Dataset excerpts

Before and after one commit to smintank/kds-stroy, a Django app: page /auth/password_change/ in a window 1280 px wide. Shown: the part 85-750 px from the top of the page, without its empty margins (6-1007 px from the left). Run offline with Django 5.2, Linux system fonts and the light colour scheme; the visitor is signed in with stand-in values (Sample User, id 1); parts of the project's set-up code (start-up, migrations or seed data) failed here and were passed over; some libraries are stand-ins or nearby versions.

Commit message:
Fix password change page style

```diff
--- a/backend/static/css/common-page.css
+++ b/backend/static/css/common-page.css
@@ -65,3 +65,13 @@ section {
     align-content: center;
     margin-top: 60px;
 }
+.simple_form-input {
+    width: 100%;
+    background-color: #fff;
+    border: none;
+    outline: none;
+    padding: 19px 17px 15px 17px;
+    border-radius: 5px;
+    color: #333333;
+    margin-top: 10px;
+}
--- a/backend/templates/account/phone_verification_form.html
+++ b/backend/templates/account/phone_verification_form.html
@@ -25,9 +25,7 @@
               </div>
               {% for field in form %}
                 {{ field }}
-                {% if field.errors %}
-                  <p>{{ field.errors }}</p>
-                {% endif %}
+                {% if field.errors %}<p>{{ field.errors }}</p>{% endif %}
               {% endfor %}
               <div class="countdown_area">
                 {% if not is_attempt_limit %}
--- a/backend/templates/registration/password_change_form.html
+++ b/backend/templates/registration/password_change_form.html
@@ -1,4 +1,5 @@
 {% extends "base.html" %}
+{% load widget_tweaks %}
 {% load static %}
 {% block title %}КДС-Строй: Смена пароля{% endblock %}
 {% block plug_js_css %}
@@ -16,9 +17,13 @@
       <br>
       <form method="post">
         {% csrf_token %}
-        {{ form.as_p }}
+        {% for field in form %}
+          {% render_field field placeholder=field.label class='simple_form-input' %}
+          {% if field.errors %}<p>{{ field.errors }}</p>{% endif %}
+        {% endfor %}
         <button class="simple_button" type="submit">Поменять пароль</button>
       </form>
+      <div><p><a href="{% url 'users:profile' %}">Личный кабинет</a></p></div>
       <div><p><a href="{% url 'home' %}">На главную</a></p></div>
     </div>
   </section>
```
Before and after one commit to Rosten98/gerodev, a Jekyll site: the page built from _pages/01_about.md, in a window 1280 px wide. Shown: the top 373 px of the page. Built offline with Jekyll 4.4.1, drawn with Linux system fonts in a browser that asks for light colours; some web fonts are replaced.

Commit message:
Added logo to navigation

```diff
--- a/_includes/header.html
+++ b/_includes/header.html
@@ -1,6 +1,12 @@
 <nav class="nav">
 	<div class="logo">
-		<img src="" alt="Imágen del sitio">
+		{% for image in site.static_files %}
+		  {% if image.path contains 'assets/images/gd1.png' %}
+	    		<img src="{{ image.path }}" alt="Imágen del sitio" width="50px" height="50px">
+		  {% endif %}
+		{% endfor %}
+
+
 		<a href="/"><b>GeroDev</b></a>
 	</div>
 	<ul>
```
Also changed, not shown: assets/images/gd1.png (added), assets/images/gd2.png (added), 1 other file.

...

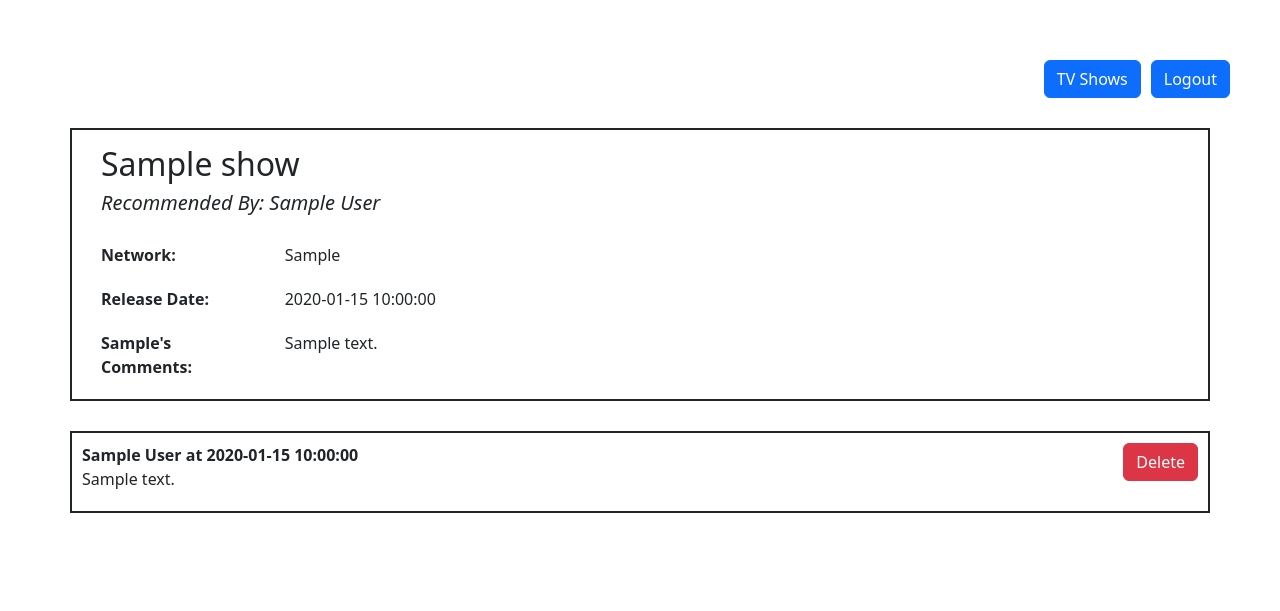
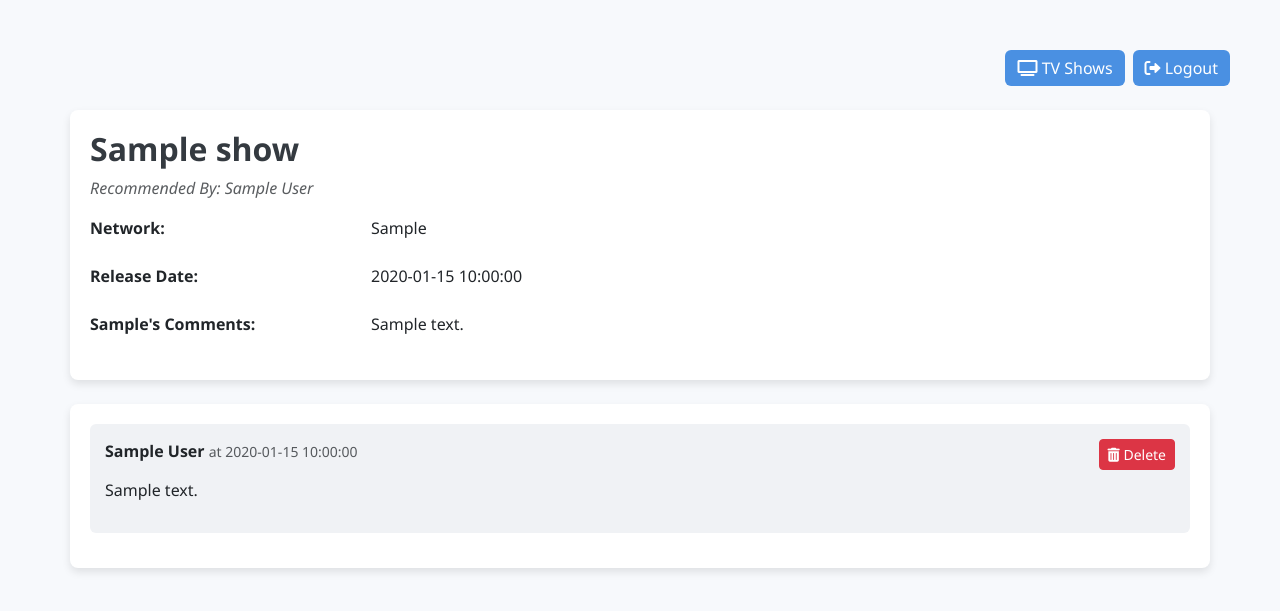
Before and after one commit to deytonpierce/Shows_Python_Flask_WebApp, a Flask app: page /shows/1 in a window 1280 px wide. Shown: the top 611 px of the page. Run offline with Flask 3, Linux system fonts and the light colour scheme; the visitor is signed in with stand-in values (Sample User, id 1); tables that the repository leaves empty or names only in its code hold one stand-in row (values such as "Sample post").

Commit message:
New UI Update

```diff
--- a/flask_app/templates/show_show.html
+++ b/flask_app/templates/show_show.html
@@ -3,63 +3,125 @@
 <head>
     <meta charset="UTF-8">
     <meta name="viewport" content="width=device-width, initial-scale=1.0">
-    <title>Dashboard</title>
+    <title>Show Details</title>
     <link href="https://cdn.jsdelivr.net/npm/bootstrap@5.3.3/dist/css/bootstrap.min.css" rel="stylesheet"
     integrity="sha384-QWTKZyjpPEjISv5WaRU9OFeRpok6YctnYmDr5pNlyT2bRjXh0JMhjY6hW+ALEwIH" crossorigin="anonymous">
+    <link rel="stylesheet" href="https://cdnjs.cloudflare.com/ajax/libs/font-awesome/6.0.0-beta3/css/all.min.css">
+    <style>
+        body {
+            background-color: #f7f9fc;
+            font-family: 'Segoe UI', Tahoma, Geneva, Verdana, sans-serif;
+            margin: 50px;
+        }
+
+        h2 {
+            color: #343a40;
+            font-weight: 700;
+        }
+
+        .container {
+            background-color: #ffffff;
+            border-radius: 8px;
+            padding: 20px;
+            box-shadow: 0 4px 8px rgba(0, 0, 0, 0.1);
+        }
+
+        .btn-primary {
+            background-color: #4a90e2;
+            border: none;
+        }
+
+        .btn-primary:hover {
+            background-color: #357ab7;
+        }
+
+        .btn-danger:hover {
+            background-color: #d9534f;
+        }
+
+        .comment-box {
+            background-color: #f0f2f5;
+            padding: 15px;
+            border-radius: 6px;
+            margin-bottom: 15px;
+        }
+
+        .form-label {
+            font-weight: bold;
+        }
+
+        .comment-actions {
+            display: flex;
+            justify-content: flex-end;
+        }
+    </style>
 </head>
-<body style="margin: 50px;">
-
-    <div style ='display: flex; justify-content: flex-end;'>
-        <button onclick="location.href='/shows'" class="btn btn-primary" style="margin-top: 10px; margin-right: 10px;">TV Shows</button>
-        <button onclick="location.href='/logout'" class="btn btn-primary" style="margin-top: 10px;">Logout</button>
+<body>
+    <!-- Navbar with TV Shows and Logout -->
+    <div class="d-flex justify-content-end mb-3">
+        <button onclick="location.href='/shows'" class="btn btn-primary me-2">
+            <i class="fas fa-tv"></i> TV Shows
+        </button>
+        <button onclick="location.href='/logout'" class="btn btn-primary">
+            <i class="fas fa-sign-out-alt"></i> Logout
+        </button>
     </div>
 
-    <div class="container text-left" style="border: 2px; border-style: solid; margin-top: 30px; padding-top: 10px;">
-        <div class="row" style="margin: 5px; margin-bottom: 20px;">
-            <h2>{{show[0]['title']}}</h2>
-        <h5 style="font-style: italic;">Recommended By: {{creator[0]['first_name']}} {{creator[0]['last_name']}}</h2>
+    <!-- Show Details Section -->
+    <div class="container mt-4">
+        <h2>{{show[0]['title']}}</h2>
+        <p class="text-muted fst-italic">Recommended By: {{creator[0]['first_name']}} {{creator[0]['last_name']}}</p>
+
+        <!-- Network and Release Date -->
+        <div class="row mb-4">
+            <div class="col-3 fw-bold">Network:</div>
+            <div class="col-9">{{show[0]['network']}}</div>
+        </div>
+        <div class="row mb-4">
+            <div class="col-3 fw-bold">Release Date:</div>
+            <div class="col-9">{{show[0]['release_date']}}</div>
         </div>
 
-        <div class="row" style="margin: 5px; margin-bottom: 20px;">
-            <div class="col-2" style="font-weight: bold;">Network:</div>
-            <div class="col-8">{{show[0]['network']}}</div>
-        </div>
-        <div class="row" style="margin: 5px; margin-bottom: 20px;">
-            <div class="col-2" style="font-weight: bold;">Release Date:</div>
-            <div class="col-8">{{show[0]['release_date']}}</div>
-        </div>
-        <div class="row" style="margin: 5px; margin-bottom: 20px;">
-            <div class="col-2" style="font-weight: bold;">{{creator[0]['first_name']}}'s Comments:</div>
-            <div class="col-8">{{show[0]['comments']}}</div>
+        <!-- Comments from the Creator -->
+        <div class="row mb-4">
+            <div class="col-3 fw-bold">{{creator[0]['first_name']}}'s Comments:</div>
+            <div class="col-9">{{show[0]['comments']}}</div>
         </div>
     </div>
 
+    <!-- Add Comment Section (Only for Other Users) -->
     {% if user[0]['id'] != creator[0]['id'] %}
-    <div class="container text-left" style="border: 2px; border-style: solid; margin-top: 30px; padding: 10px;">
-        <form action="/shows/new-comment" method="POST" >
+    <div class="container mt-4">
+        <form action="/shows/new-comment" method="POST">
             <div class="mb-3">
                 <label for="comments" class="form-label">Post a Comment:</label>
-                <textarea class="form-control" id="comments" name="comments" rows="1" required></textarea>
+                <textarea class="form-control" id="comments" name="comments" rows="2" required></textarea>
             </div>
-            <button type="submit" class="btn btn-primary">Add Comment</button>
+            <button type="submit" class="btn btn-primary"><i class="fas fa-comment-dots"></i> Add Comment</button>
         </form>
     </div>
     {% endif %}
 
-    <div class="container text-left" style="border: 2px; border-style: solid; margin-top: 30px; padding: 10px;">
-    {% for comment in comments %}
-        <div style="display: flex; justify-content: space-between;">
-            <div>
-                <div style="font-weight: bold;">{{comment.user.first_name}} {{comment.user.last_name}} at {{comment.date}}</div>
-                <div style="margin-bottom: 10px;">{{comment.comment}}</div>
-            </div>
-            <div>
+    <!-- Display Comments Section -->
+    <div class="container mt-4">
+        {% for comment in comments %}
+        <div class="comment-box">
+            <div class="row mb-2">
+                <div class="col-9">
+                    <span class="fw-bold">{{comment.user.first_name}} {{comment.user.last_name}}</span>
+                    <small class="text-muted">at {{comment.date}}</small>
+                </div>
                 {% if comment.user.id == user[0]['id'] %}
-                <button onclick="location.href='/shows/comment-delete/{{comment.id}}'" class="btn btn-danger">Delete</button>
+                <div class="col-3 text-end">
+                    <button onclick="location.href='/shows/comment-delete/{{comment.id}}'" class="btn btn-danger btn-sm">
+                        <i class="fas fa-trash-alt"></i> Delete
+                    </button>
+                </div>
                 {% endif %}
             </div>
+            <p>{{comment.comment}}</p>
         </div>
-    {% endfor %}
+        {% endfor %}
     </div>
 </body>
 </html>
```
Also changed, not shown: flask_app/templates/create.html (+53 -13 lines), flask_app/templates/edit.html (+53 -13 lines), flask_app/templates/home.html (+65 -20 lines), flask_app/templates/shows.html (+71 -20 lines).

* * *

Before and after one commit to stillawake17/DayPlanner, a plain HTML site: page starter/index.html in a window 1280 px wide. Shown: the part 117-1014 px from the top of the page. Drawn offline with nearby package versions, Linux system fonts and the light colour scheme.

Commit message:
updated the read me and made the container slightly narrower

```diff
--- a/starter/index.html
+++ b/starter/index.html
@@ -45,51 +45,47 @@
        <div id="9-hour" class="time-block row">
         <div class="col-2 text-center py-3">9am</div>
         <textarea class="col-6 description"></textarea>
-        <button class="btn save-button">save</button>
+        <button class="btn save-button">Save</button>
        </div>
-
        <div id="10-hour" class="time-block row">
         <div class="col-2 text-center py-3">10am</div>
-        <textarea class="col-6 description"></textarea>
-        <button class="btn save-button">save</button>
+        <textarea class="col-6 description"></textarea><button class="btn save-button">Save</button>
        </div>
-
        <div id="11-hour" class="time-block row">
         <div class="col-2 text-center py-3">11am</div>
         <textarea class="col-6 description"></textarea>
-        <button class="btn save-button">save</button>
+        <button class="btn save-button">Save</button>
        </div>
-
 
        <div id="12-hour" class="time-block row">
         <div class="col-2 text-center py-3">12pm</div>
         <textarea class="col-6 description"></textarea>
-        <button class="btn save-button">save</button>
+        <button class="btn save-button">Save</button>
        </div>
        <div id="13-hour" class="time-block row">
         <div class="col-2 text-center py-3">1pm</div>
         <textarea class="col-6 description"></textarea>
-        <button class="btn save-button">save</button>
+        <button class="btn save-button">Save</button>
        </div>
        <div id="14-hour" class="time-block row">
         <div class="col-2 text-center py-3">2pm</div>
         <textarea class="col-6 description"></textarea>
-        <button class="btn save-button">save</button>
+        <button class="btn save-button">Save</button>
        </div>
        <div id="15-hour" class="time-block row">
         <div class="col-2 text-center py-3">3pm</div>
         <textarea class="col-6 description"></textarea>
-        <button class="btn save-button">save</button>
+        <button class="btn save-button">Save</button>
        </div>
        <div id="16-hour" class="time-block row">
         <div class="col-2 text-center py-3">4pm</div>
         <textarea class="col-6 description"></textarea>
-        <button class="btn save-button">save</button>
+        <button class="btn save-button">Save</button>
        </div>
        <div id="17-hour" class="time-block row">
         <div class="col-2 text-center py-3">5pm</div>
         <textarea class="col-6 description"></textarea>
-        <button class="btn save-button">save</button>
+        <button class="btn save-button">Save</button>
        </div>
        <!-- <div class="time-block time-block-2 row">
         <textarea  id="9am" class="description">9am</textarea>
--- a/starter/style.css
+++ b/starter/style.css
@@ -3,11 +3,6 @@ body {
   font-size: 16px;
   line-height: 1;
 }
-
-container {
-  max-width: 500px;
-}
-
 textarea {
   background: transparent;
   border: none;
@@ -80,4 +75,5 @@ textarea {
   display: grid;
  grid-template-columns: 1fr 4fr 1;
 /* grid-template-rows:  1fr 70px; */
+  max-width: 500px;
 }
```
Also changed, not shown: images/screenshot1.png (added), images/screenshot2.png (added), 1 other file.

Problem description :: Scan the entries for the string "templates" and report only how many lines contain it.

Answer box :: 7